There are two different “You had to be there” barriers in place for maximum enjoyment of HBO’s “The Pee-wee Herman Show on Broadway” – which as at least one more barrier than I’d expected going in.
The special, which debuts Saturday night at 10, is a filmed presentation of just what the title suggests: the stage revival of Pee-wee Herman, the strange manchild character whom comedian Paul Reubens popularized in the 1980s.
The first barrier is one that frequently comes with TV versions of stage shows, which is that it’s very difficult to translate the immediacy of a live theatrical event onto film. Some directors manage to at least lower that barrier, if not break through it, so that at least some of the electricity that’s in the theater comes through the screen. But even though director Marty Callner has decades of experience directing stage-to-screen productions like this, and even though he directed the original “The Pee-wee Herman Show” special back in 1981, his work here feels very far removed – literally, at times, as some sequences seem shot from much too great a distance – and it’s always clear that the audience in the theater is having a much better time than we can even hope to have in our living rooms.
But I’ve still enjoyed plenty of these filmed versions that weren’t directed with significantly more flair than what Callner brings here. The bigger problem for me – and your mileage will almost certainly vary – is that watching “The Pee-wee Herman Show on Broadway” made me realize I was perhaps not as big a Pee-wee fan as I had thought I was.
Sure, I’ve seen “Pee-wee’s Big Adventure” at least a dozen times, “Big Top Pee-wee” at least once, and enjoyed Reubens’ various cameos as Pee-wee throughout the mid-late ’80s. But I only watched a handful of episodes of “Pee-wee’s Playhouse,” the Saturday morning kids’ show that was itself a kinder, gentler version of the ’81 “Pee-wee Herman Show” special.

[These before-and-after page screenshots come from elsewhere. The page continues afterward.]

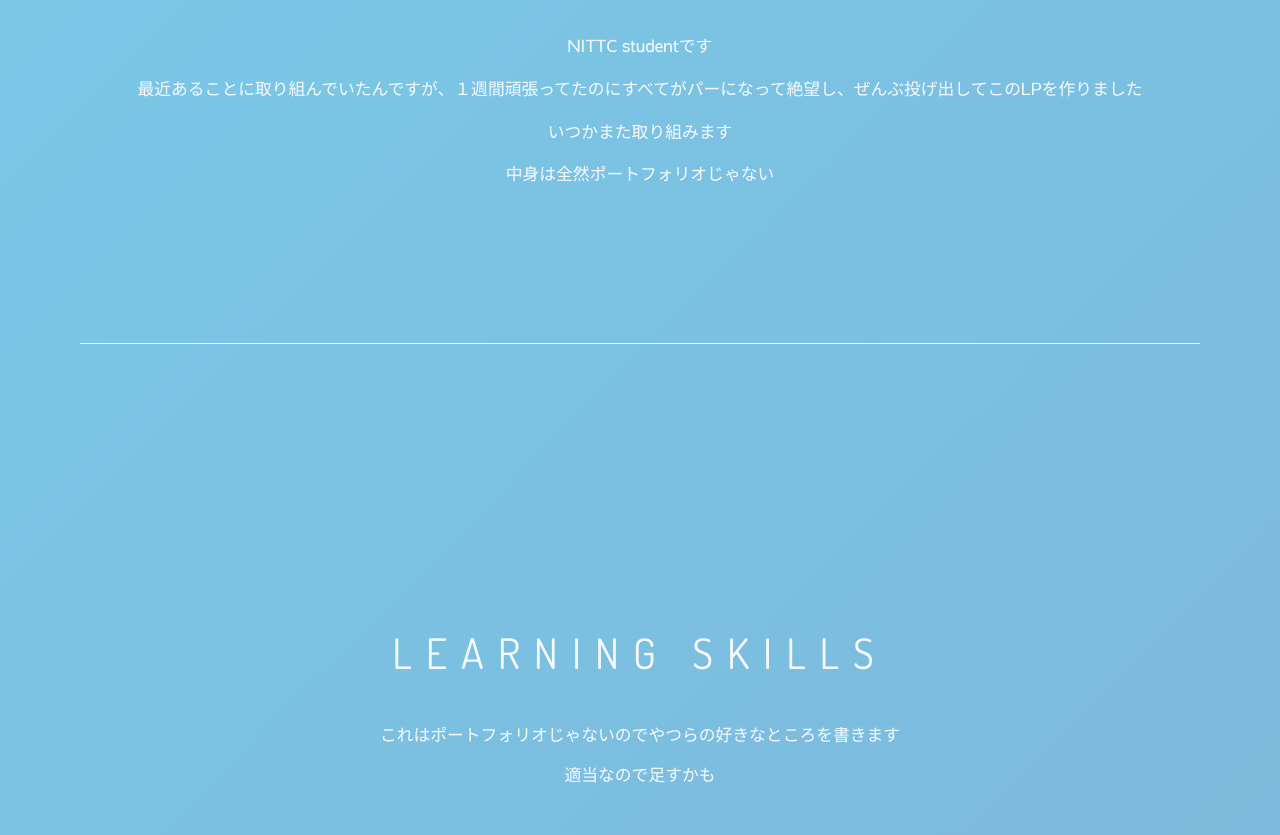
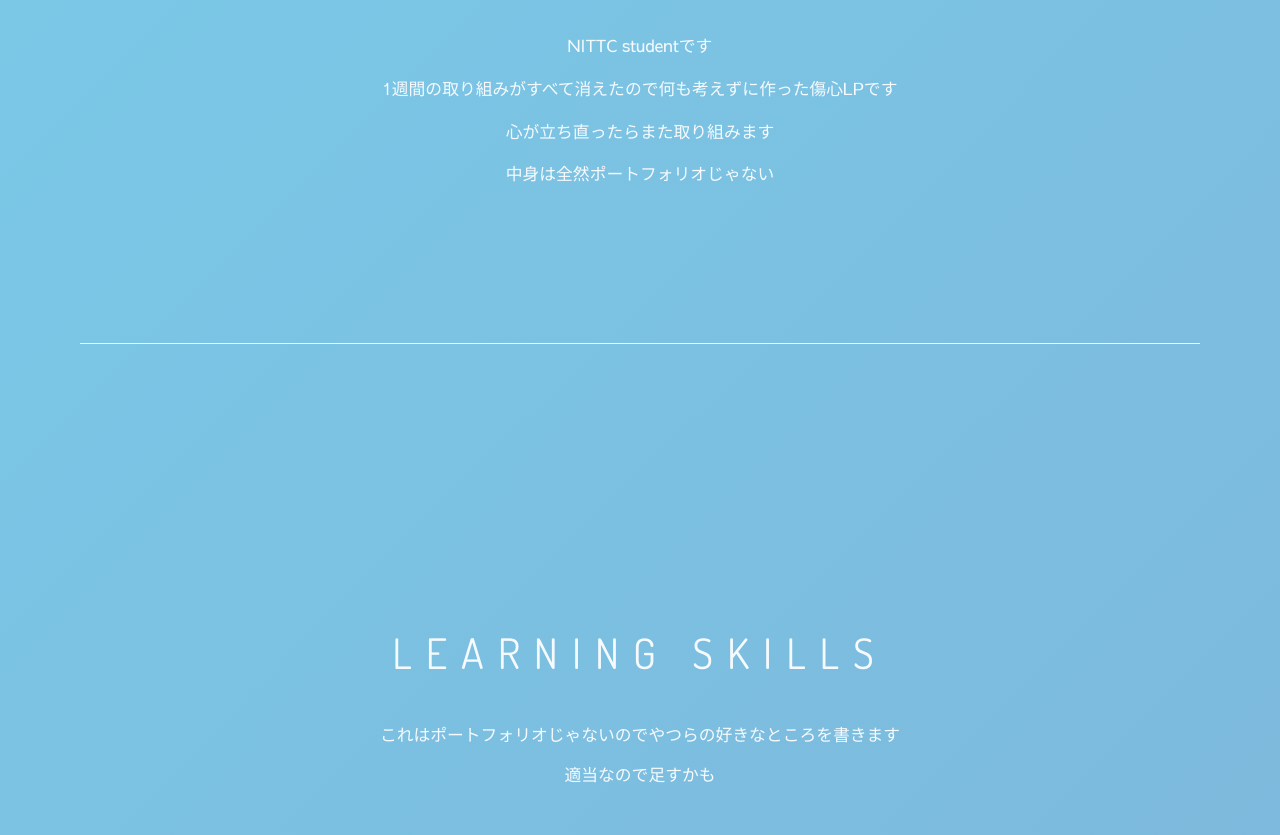
Before and after one commit to lemonadern/one-page, a plain HTML site: page index.html in a window 1280 px wide. Shown: the part 856-1691 px from the top of the page. Drawn offline with Linux system fonts and the light colour scheme.

```diff
--- a/index.html
+++ b/index.html
@@ -72,8 +72,8 @@
                 <div class="about-txt">
                     <h2>About Me</h2>
                     <p>NITTC studentです</p>
-                    <p>最近あることに取り組んでいたんですが、１週間頑張ってたのにすべてがパーになって絶望し、ぜんぶ投げ出してこのLPを作りました</p>
-                    <p>いつかまた取り組みます</p>
+                    <p>1週間の取り組みがすべて消えたので何も考えずに作った傷心LPです</p>
+                    <p>心が立ち直ったらまた取り組みます</p>
                     <p>中身は全然ポートフォリオじゃない</p>
                 </div>
             </div>
```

And the new special is pretty much a 30-years-later version of the old special, mixed in with some of the characters who were specifically introduced on “Pee-wee’s Playhouse.”
So as the live audience was audibly giddy over the first appearances of Jambi the Genie (John Paragon), Miss Yvonne (Lynne Marie Stewart) or Cowboy Curtis (Phil LaMarr, replacing the otherwise-occupied Laurence Fishburne), I was mainly working to connect the synapses that would have reminded me of, say, Jambi’s catchphrase.
And without the overwhelming nostalgia for this particular venue for Pee-wee and these supporting characters, I found “The Pee-wee Herman Show on Broadway” a long (close to 90 minutes) slog, cute in spots, but mainly just strange – a voyage through the fantasy life of a character I prefer to see fending for himself in a closer approximation of the real world.
(I did briefly wonder if this was a Lennon/McCartney situation, wherein Reubens and the late Phil Hartman (who helped Reubens develop the character and co-wrote the early stage shows and “Pee-wee’s Big Adventure”) became greater than the sum of their parts, with consummate comedy craftsman Hartman compensating for Reubens’ fondness for the bizarre. Again, I didn’t watch much of “Playhouse” back in the day and I don’t know how the mechanics of that writing partnership worked, so I could be way off base. Mostly, I miss Phil Hartman.)
If many Saturday mornings of your childhood (or the childhood of someone you love) revolved around the words “Meka Leka Hi Meka Hiney Ho,” then seeing most of the old gang back together may be pleasure enough. But you really had to be there to enjoy it, I think.
Alan Sepinwall maybe reached at email@example.com